The Economic Sales Tax Board is comprised of three appointees by the Paris Board of Aldermen, one by the Monroe County Commission and one by the Paris School Board.

Four downtown Paris businesses are beginning to make use of the city’s economic development sales tax dollars.

Monroe County Abstract & Title is housed in a building that dates back to 1865, and is one of the types of projects that were envisioned when voters approved an economic development sales tax during the April 2016 Municipal Election.

Owner Lisa Minor said that her building is in serious need of structural integrity improvements. She has hired a contractor to perform a tuck-pointing project on the north side of the building to “keep the wall from falling down.”

Tuck-pointing is the process of replacing mortar between bricks that has deteriorated through years of being exposed to weather, which eventually leads the mortar to turning to dust, causing it to collapse.

The city economic sales tax will pay for $4,000 of the $20,000 cost, which will not be paid until the project is completed.

“I was going to do it anyway,” Minor said, “but it is a good option for business owners, particularly those who might not make as much money.”

At one time, the building was home to what is now TPNB Bank, along with several other businesses.

Down the street from Minor, Daniel Miller has been rehabbing a building at 101 S. Main that has housed everything from a service station to an ice cream shop, insurance agency and even a beauty shop.

Miller has spent about $60,000 to do a complete makeover of the building to house his new company, Missouri Real Estate.

He used the city economic development tax dollars to pay $4,000 of a $22,000 project to repave the parking lot, provide new signage and complete interior work with the goal to “have the building structurally sound to hopefully last many more years to come.”

Miller said that economic development tax money has helped him complete his project ahead of schedule.

“There is no doubt that the $4,000 has helped me tremendously,” Miller said.

Miller and Minor are two of four projects approved by the Paris Board of Aldermen in December based on the recommendation of the city’s Economic Development Sales Tax Board.

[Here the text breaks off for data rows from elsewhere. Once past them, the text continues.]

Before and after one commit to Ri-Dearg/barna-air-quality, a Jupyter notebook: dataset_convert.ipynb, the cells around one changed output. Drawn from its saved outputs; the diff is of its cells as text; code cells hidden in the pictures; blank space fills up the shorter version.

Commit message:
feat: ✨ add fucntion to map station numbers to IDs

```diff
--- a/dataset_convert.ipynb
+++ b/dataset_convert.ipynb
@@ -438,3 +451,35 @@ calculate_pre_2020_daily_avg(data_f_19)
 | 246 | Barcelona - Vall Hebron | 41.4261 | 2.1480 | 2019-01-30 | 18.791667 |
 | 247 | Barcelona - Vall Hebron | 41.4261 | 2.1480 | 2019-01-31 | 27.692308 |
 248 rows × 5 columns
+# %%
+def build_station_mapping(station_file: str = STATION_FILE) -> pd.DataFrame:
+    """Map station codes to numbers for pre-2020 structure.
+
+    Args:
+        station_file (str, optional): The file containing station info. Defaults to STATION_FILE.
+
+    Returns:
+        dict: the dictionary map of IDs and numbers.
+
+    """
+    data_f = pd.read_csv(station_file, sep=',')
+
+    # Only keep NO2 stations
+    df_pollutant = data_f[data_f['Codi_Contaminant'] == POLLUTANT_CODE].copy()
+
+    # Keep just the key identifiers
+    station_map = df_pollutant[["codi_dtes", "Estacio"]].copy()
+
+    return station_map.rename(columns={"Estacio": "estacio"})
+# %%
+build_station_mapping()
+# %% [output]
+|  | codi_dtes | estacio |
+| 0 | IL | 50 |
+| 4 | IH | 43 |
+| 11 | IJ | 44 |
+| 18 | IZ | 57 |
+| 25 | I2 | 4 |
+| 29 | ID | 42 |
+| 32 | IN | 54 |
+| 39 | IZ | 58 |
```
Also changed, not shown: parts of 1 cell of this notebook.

The other two projects approved for this year was for improvement by J.A.C.S. Ramos LLC at 305 North Main St. and 211 North Main St.

The Economic Sales Tax Board is comprised of three appointees by the Paris Board of Aldermen, one by the Monroe County Commission and one by the Paris School Board — Chuck Herron, Raymond Batsell, Courtney Jones, Dane Kendrick and Jody Hartgrove.

For the first year of using the tax money, the city primarily targeted the downtown area for development. To qualify, the businesses submitted an application to the Sales Tax board, which presented a recommendation to aldermen. The application was for landowners and businesses in Paris, with a preference for those in the downtown area.

Minor applauds the city’s efforts to help improve downtown buildings.

“I drive through Shelbina and see all the buildings that have been torn down, either because of the fire or that the buildings were not maintained by their owners, and I would hate for that to happen in Paris,” she said.